EC: The next project was prompted by my research into Anne Royall’s childhood on the Trans-Appalachian frontier during the Revolution.  It looks at the role of women in building communities on this frontier, and has so far been supported by a fellowship at The Filson Historical Society in Louisville, Kentucky and several research trips to other archives and libraries in Kentucky, Chicago, West Virginia and Pennsylvania.  It aims to challenge the focus on male pioneers such as Daniel Boone, to consider the significant contributions of the women involved in creating this first American West.

JF: Thanks, Elizabeth!

The Launching of the Martin Van Buren Papers

Alternative title: “We at The Way of Improvement Leads Home are not the Only Historians With Presidential Pez Dispensers” (Fast forward to the 18:00 mark in the video below).

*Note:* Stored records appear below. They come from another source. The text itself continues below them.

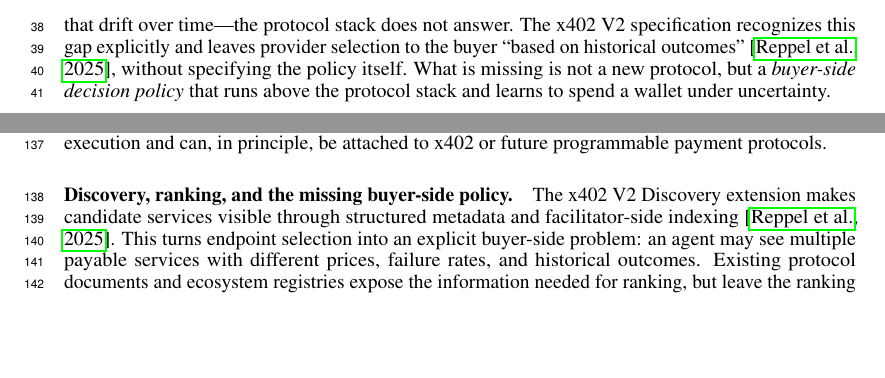
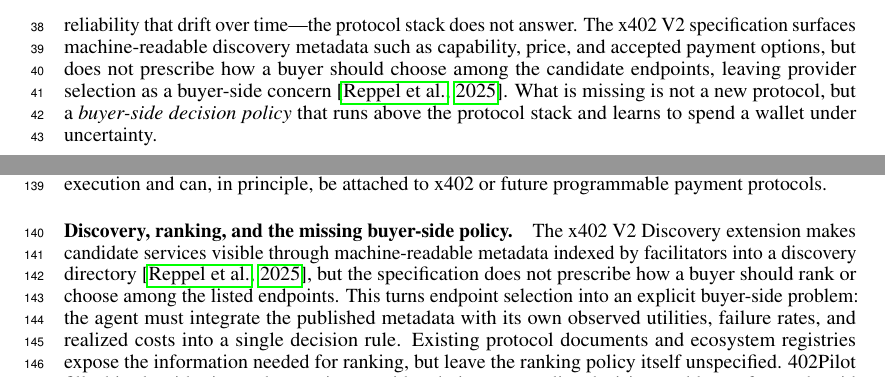
Before and after one commit to MCCodeAI/402Pilot, a LaTeX paper (paper/neurips_2026.tex, which reads paper/sections/01_introduction.tex, paper/sections/02_related_work.tex): two parts of pages 2 and 3 of 37, joined at a grey line, cut so that both start at the same text, the shorter picture padded with empty space. Compiled offline with pdfLaTeX.

Commit message:
paper: replace unverifiable x402 V2 direct quote with defensible paraphrase in intro and related-work

```diff
--- a/paper/sections/01_introduction.tex
+++ b/paper/sections/01_introduction.tex
@@ -1,7 +1,7 @@
 \section{Introduction}
 \label{sec:intro}
 
-A new family of programmable payment protocols---x402~\citep{coinbase2025x402v2}, AP2~\citep{google2025ap2}, A2A--x402~\citep{a2ax402}, A402~\citep{a402}---now lets autonomous software agents pay for online services at machine speed. An agent holding a stablecoin wallet can hit a paid endpoint, settle a per-call micropayment on-chain, and receive a response without a human in the loop. Per-call payments between autonomous agents and arbitrary services are no longer hypothetical; they are an operational substrate for machine-to-machine commerce. But protocol-level support for \emph{executing} payments answers only half of the buyer's problem. The other half---\emph{which} provider to pay, given a finite wallet, uncertain service quality, and prices and reliability that drift over time---the protocol stack does not answer. The x402 V2 specification recognizes this gap explicitly and leaves provider selection to the buyer ``based on historical outcomes''~\citep{coinbase2025x402v2}, without specifying the policy itself. What is missing is not a new protocol, but a \emph{buyer-side decision policy} that runs above the protocol stack and learns to spend a wallet under uncertainty.
+A new family of programmable payment protocols---x402~\citep{coinbase2025x402v2}, AP2~\citep{google2025ap2}, A2A--x402~\citep{a2ax402}, A402~\citep{a402}---now lets autonomous software agents pay for online services at machine speed. An agent holding a stablecoin wallet can hit a paid endpoint, settle a per-call micropayment on-chain, and receive a response without a human in the loop. Per-call payments between autonomous agents and arbitrary services are no longer hypothetical; they are an operational substrate for machine-to-machine commerce. But protocol-level support for \emph{executing} payments answers only half of the buyer's problem. The other half---\emph{which} provider to pay, given a finite wallet, uncertain service quality, and prices and reliability that drift over time---the protocol stack does not answer. The x402 V2 specification surfaces machine-readable discovery metadata such as capability, price, and accepted payment options, but does not prescribe how a buyer should choose among the candidate endpoints, leaving provider selection as a buyer-side concern~\citep{coinbase2025x402v2}. What is missing is not a new protocol, but a \emph{buyer-side decision policy} that runs above the protocol stack and learns to spend a wallet under uncertainty.
 
 Four bodies of prior work touch this problem without covering it. Classical bandit theory provides the right ingredients individually---budget constraints~\citep{xia2015bts,badanidiyuru2018bandits}, non-stationary forgetting~\citep{qi2023dsts}, and contextual value estimation~\citep{agrawal2013contextualts}---but in settings where cost is a known scalar, an experiment terminates cleanly, and a human researcher operates the policy. Cost-aware LLM routing~\citep{chen2023frugalgpt,ong2024routellm,ding2024hybridllm,mixllm2024,llmbandit2025} addresses quality--cost tradeoffs over multiple models, but evaluation runs offline against static rate cards, no payment protocol enters the decision loop, and prices do not change mid-run. Programmable payment protocols deliver settlement, identity, and discovery, but they explicitly leave provider choice to the buyer. Mechanism-design work on truthful reverse auctions over agent markets~\citep{aamas2026reverseauction} approaches provider selection from the opposite side---how a designer should elicit truthful bids---rather than how a single buyer should learn to spend. None of these threads is the regime an autonomous buyer actually operates in.
 
--- a/paper/sections/02_related_work.tex
+++ b/paper/sections/02_related_work.tex
@@ -5,7 +5,7 @@
 Recent agent-payment protocols make it possible for software agents to pay for services at machine speed. x402 embeds per-request payment into HTTP and its V2 release adds automatic discovery, dynamic payment recipients, extensible payment schemes, and dynamic service metadata~\citep{coinbase2025x402v2}. AP2 provides a payment-agnostic authorization framework for agent-led commerce~\citep{google2025ap2}, while A2A--x402 brings x402-style cryptocurrency payments into the Agent-to-Agent protocol~\citep{a2ax402}. A402 targets a different layer: it binds cryptocurrency payment to service execution using atomic service channels~\citep{a402}. A recent SoK classifies blockchain-based agent payments around discovery, authorization, execution, and accounting~\citep{sok2026agentpayments}. These works answer how an agent can authenticate, authorize, and settle a payment. They do not answer which provider an autonomous agent should pay under a finite wallet, uncertain service quality, and changing prices. 402Pilot is therefore not a fork or replacement of x402: it is a decision layer that sits before payment execution and can, in principle, be attached to x402 or future programmable payment protocols.
 
 \paragraph{Discovery, ranking, and the missing buyer-side policy.}
-The x402 V2 Discovery extension makes candidate services visible through structured metadata and facilitator-side indexing~\citep{coinbase2025x402v2}. This turns endpoint selection into an explicit buyer-side problem: an agent may see multiple payable services with different prices, failure rates, and historical outcomes. Existing protocol documents and ecosystem registries expose the information needed for ranking, but leave the ranking policy itself unspecified. 402Pilot fills this algorithmic gap by treating provider choice as an online decision problem: after each paid call, observed utility, failure, and realized cost are fed back into the selector. This separation is important. Protocols provide the settlement substrate; 402Pilot provides a protocol-agnostic policy interface for deciding what to buy next.
+The x402 V2 Discovery extension makes candidate services visible through machine-readable metadata indexed by facilitators into a discovery directory~\citep{coinbase2025x402v2}, but the specification does not prescribe how a buyer should rank or choose among the listed endpoints. This turns endpoint selection into an explicit buyer-side problem: the agent must integrate the published metadata with its own observed utilities, failure rates, and realized costs into a single decision rule. Existing protocol documents and ecosystem registries expose the information needed for ranking, but leave the ranking policy itself unspecified. 402Pilot fills this algorithmic gap by treating provider choice as an online decision problem: after each paid call, observed utility, failure, and realized cost are fed back into the selector. This separation is important. Protocols provide the settlement substrate; 402Pilot provides a protocol-agnostic policy interface for deciding what to buy next.
 
 \paragraph{Budgeted, contextual, and non-stationary bandits.}
 Classical bandit work provides several ingredients for online provider selection under uncertainty. Budgeted Thompson Sampling samples both reward and cost posteriors and selects arms by reward--cost tradeoff under a finite budget~\citep{xia2015bts}; bandits with knapsacks provide the broader constrained-resource framing~\citep{badanidiyuru2018bandits}. Discounted Thompson Sampling addresses non-stationary rewards by exponentially down-weighting old observations~\citep{qi2023dsts}. Contextual Thompson Sampling models action value as a function of task context~\citep{agrawal2013contextualts}, with LinUCB as a canonical frequentist counterpart~\citep{li2010linucb}. 402Pilot differs from this literature in its operating regime rather than by treating any one ingredient as new: the learner is the spending agent itself, payments are made per call, costs are observed through market-facing quotes, and the policy must adapt without a human operator resetting budgets or intervening after price and quality shocks.
```
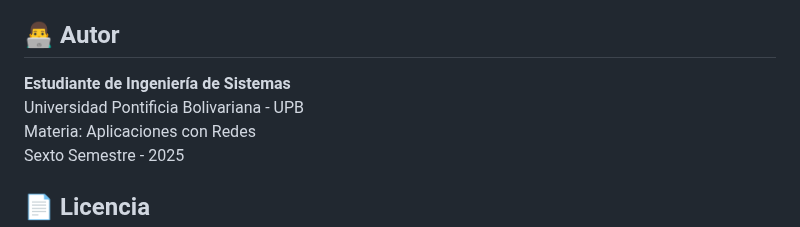
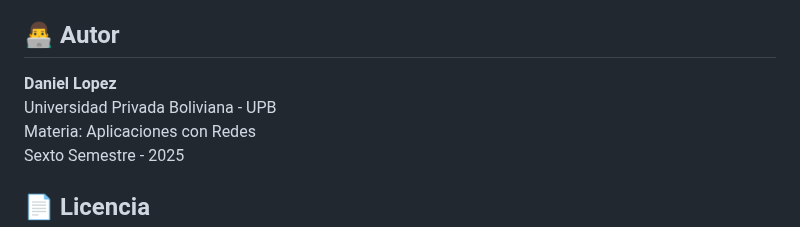
Before and after one commit to Danilepez/e-learning-aws, a Markdown page: README.md, the part around the change. GitHub-like rendering.

```diff
--- a/README.md
+++ b/README.md
@@ -307,8 +307,8 @@ npm run build
 
 ## 👨‍💻 Autor
 
-**Estudiante de Ingeniería de Sistemas**
-Universidad Pontificia Bolivariana - UPB
+**Daniel Lopez**
+Universidad Privada Boliviana - UPB
 Materia: Aplicaciones con Redes
 Sexto Semestre - 2025
 
```
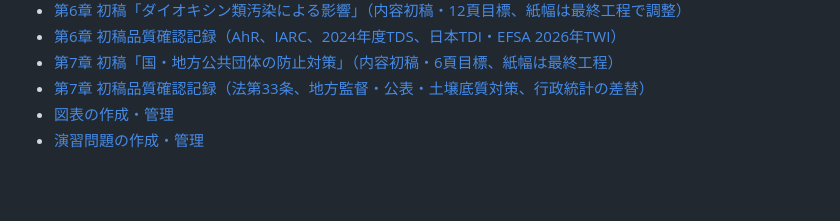
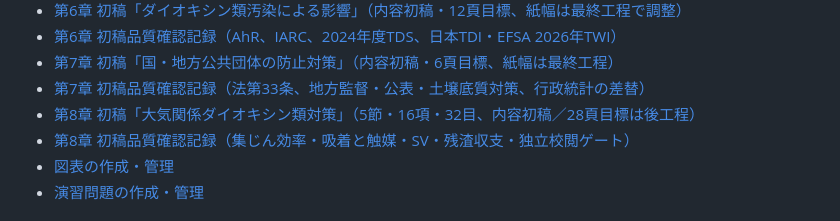
Before and after one commit to rhodanus2179/dioxin-studyware, a Markdown page: books/dioxin-guide/README.md, the part around the change. Rendered like a GitHub page; blank space fills up the shorter version.

Commit message:
docs(book): register chapter 8 manuscript and review

```diff
--- a/books/dioxin-guide/README.md
+++ b/books/dioxin-guide/README.md
@@ -34,6 +34,8 @@
 - [第6章 初稿品質確認記録（AhR、IARC、2024年度TDS、日本TDI・EFSA 2026年TWI）](reviews/chapter-06-review-v0.1.md)
 - [第7章 初稿「国・地方公共団体の防止対策」（内容初稿・6頁目標、紙幅は最終工程）](manuscript/chapter-07.md)
 - [第7章 初稿品質確認記録（法第33条、地方監督・公表・土壌底質対策、行政統計の差替）](reviews/chapter-07-review-v0.1.md)
+- [第8章 初稿「大気関係ダイオキシン類対策」（5節・16項・32目、内容初稿／28頁目標は後工程）](manuscript/chapter-08.md)
+- [第8章 初稿品質確認記録（集じん効率・吸着と触媒・SV・残渣収支・独立校閲ゲート）](reviews/chapter-08-review-v0.1.md)
 - [図表の作成・管理](figures/README.md)
 - [演習問題の作成・管理](exercises/README.md)
 
```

But seriously, I am very happy for Mark Cheathem and Cumberland University.  I am also impressed that the administration of Cumberland is so supportive of this project.  An announcement for the project is now featured in the most prominent spot on the university’s website.

Read all about it here.

And here is the video of the launch ceremony of the Martin Van Buren Papers Project:

New Books Series on Jacksonian America

Do you have a manuscript on Jacksonian America sitting around?  Mark Cheathem wants to see it:

Beth Salerno and I are co-editing a new book series at Vanderbilt University Press (VUP). Entitled New Perspectives on Jacksonian America, the series will examine the period from 1812-1861, which generally spans the decades when Andrew Jackson was a significant figure in life and death. The chronological definition of the series recognizes the importance of the War of 1812 in elevating Jackson to national prominence and his continued importance, even after his death in 1845, to United States politics and society in the years leading up to the Civil War. This series will consider any manuscript that addresses the Jacksonian period and its place in shaping the United States during these decades.
Our current advisory board consists of:
John Belohlavek, University of South Florida
Andrew Frank, Florida State University
Lorri Glover, Saint Louis University
Stephen Mihm, University of Georgia
Kirsten E. Wood, Florida International University
You can find submission guidelines at the VUP site. Proposals can be sent tomeBeth Salerno, or VUP Acquisitions Editor Eli Bortz.